 …although her work was highly regarded in bohemian New York, success came late.  Her solo exhibition at the Whitney Museum of American Art, New York, 1974, The Georgia Museum of Art in Athens, Georgia, 1975, and her inclusion in the groundbreaking exhibition Women Artists: 1550-1950 at the Brooklyn Museum, Brooklyn, 1977, marked a breakthrough. In Europe her paintings and drawings were-until recently-little known. … (Doris Ammann & Georg Frei, published catalogue, 2015, for the exhibition) 


I recall another great exhibition of Alice Neel in New York City at David Zwirner gallery, May 2012


a beautiful illustrated catalogue, 2015,  accompanies the exhibition with an essay by Mark Gisbourne.

‘...The rupture following the US involvement in the Second World War created a cultural elision in American art, and was to totally change the perception of painting and particularly traditional genres such as painted portraiture. Against the background of Clement Greenberg’s ‘high modernism’ the portrait for many became seen as a quaint and unfashionable entity.

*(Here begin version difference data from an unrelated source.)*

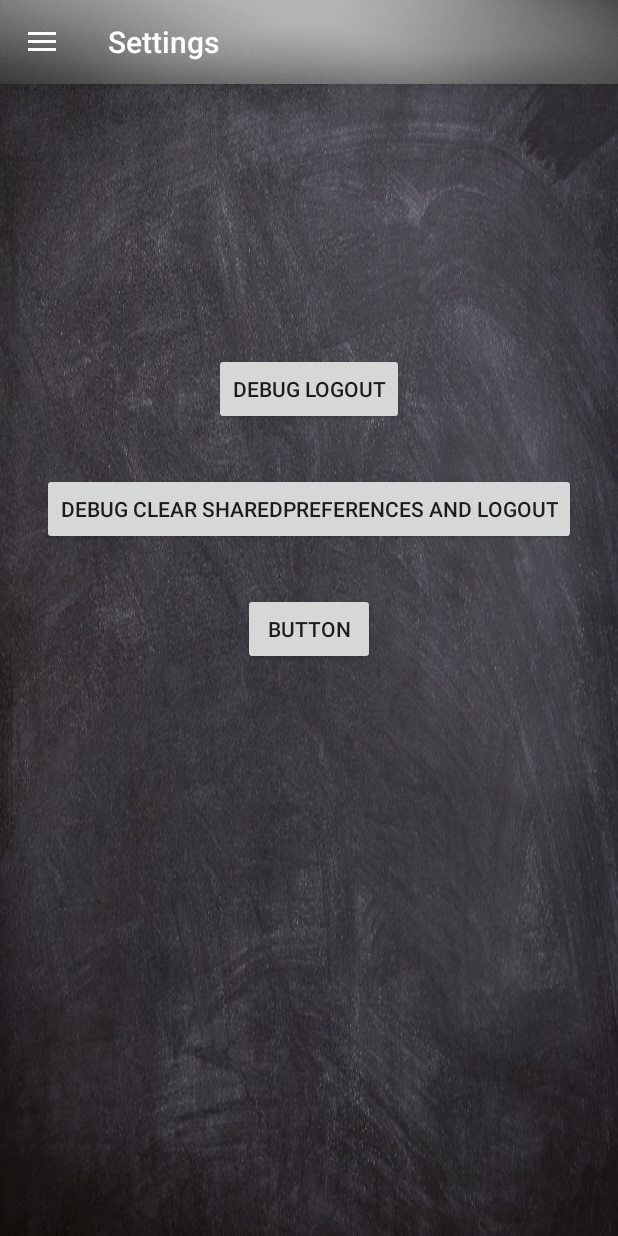
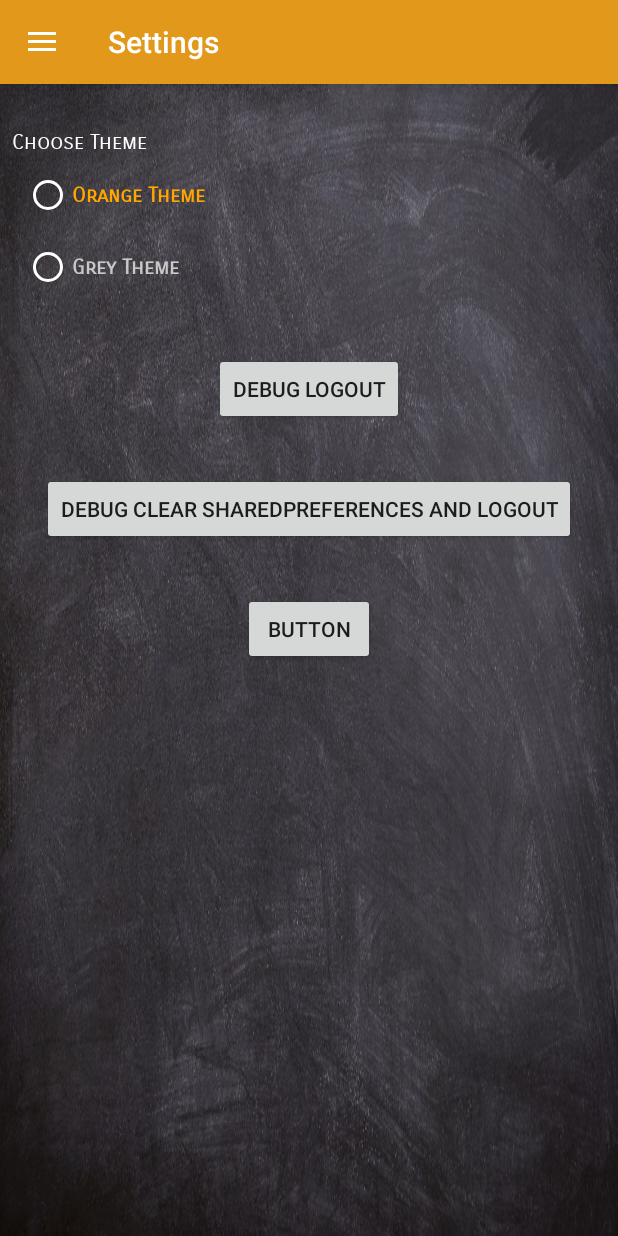
Before and after one commit to Daniel091/GameofChores, an Android app: the fragment SettingsFragment placed in its activity, on a phone screen of 412 x 824 dp. Run offline under Robolectric (Android 15) with nearby library versions, the phone set to English and light mode, and no system bars; our stand-ins replace Firebase (no records; nobody signed in at launch, a user with empty details on screens opened directly); libraries missing offline, so code that uses them is left out: com.firebase.ui.

Commit message:
add theme selection for the user -- WIP

```diff
--- a/app/src/main/java/sbd/pemgami/SettingsFragment.kt
+++ b/app/src/main/java/sbd/pemgami/SettingsFragment.kt
@@ -8,19 +8,25 @@ import android.util.Log
 import android.view.LayoutInflater
 import android.view.View
 import android.view.ViewGroup
+import android.widget.RadioButton
 import com.firebase.ui.auth.AuthUI
 import com.google.firebase.auth.FirebaseAuth
 import kotlinx.android.synthetic.main.fragment_settings.*
 import sbd.pemgami.LoginFlow.StartActivity
+import android.widget.RadioGroup
+import android.widget.Toast
+import kotlinx.android.synthetic.main.app_bar_home.*
 
 
 class SettingsFragment : Fragment() {
     private val fbAuth = FirebaseAuth.getInstance()
+    public var selectedColor = ""
 
     override fun onCreateView(inflater: LayoutInflater, container: ViewGroup?,
                               savedInstanceState: Bundle?): View? {
         // Inflate the layout for this fragment
         return inflater.inflate(R.layout.fragment_settings, container, false)
+
     }
 
     override fun onStart() {
@@ -37,6 +43,21 @@ class SettingsFragment : Fragment() {
             SharedPrefsUtils._debugClearPreferences(activity?.applicationContext)
             logUsrOut()
         }
+
+        ThemeRadioGroup.setOnCheckedChangeListener({ group, checkedId ->
+            val radioButton = view?.findViewById<RadioButton>(checkedId)
+            selectedColor = radioButton?.text.toString()
+            Toast.makeText(activity, radioButton?.text.toString() + " is selected", Toast.LENGTH_LONG).show()
+            if (id!=-1){
+                //Toast.makeText(activity,  " Debug!", Toast.LENGTH_LONG).show()
+                if (selectedColor == "Grey Theme" ){
+                    // TODO: Set Toolbar Color somehow....
+                    //toolbar.setBackgroundResource(R.color.colorWhite)
+                } else if (selectedColor == "Orange Theme" ){
+                    // set Toolbar Color to Orange somehow...
+                }
+            }
+        })
     }
 
     companion object {
--- a/app/src/main/res/layout/app_bar_home.xml
+++ b/app/src/main/res/layout/app_bar_home.xml
@@ -14,8 +14,8 @@
         <android.support.v7.widget.Toolbar
             android:id="@+id/toolbar"
             android:layout_width="match_parent"
+            android:background="#D9ffa600"
             android:layout_height="?attr/actionBarSize"
-            android:background="@drawable/headerbar"
             app:popupTheme="@style/AppTheme.PopupOverlay"/>
 
     </android.support.design.widget.AppBarLayout>
--- a/app/src/main/res/layout/fragment_settings.xml
+++ b/app/src/main/res/layout/fragment_settings.xml
@@ -7,6 +7,41 @@
     app:layout_behavior="@string/appbar_scrolling_view_behavior"
     tools:context=".SettingsFragment"
     android:background="@drawable/blackboard" >
+
+    <TextView
+        style="@style/EditTextStyle"
+        android:layout_width="match_parent"
+        android:layout_height="wrap_content"
+        android:paddingTop="30dp"
+        android:text="Choose Theme"/>
+
+    <RadioGroup
+        style="@style/EditTextStyle"
+        android:id="@+id/ThemeRadioGroup"
+        android:layout_width="match_parent"
+        android:layout_height="wrap_content"
+        android:paddingTop="50dp">
+
+        <RadioButton
+            style="@style/EditTextStyle"
+            android:buttonTint="@color/colorWhite"
+            android:textColor="#ffa600"
+            android:id="@+id/radioOrange"
+            android:textStyle="bold"
+            android:layout_width="wrap_content"
+            android:layout_height="wrap_content"
+            android:text="Orange Theme"/>
+
+        <RadioButton
+            style="@style/EditTextStyle"
+            android:buttonTint="@color/colorWhite"
+            android:id="@+id/radioGrey"
+            android:textColor="#c9c7c7"
+            android:textStyle="bold"
+            android:layout_width="wrap_content"
+            android:layout_height="wrap_content"
+            android:text="Grey Theme"/>
+    </RadioGroup>
 
     <Button
         android:id="@+id/logoutBtn"
```
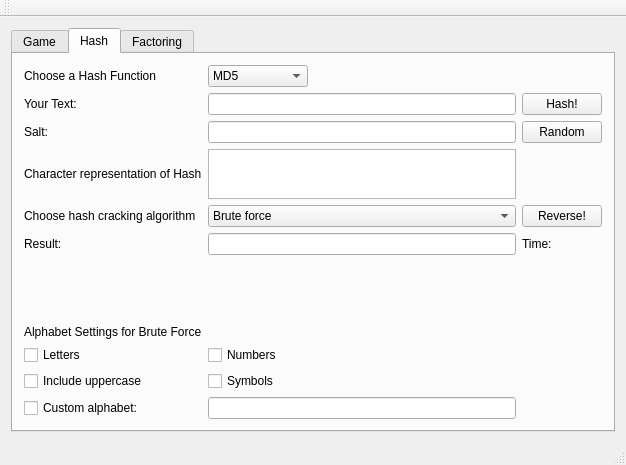
Old version of the form CapstoneCryptography/forms/mainwindow.ui in the repository egandunning/learn-crypto.
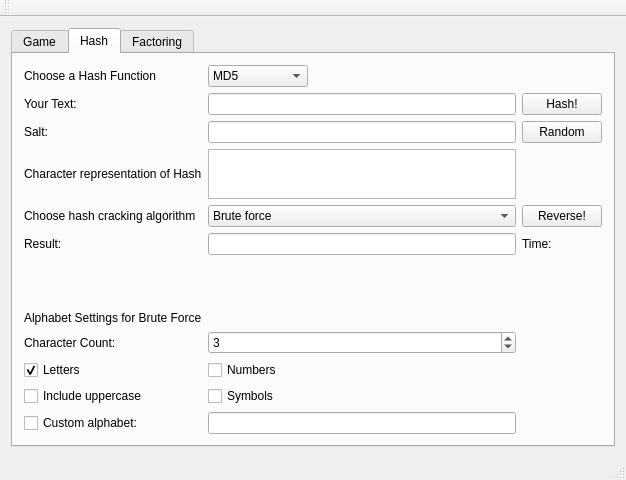
New version of the form.

Commit message: customizable alphabet from gui

```diff
--- a/CapstoneCryptography/forms/mainwindow.ui
+++ b/CapstoneCryptography/forms/mainwindow.ui
@@ -7,7 +7,7 @@
     <x>0</x>
     <y>0</y>
     <width>626</width>
-    <height>465</height>
+    <height>480</height>
    </rect>
   </property>
   <property name="windowTitle">
@@ -121,6 +121,9 @@
           <property name="text">
            <string>Letters</string>
           </property>
+          <property name="checked">
+           <bool>true</bool>
+          </property>
          </widget>
         </item>
         <item row="3" column="1">
@@ -254,6 +257,23 @@
         <item row="12" column="1">
          <widget class="QLineEdit" name="alphabetField"/>
         </item>
+        <item row="9" column="0">
+         <widget class="QLabel" name="label_10">
+          <property name="text">
+           <string>Character Count:</string>
+          </property>
+         </widget>
+        </item>
+        <item row="9" column="1">
+         <widget class="QSpinBox" name="charCountSpinBox">
+          <property name="minimum">
+           <number>1</number>
+          </property>
+          <property name="value">
+           <number>3</number>
+          </property>
+         </widget>
+        </item>
        </layout>
       </widget>
       <widget class="QWidget" name="tab_4">
```
The commit also changes 3 other files.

Painting evolved into questions about the processes of abstraction and surface autonomy, or compositional systems of material construction, thereby diminishing the portrait along with other genre that dealt primarily with individuated subject matter.” (from Mark Gisbourne’s essay) 

See gallery exhibition installation views at Thomas Ammann Fine Arts, AG  and for more information, see on Alice Neel special site . There are some amazing articles by wonderful writers that you may read here , please note a wonderful “Painted Truths: Showing the Barbarity of Life: Alice Neel’s Grotesque” by Jeremy Lewison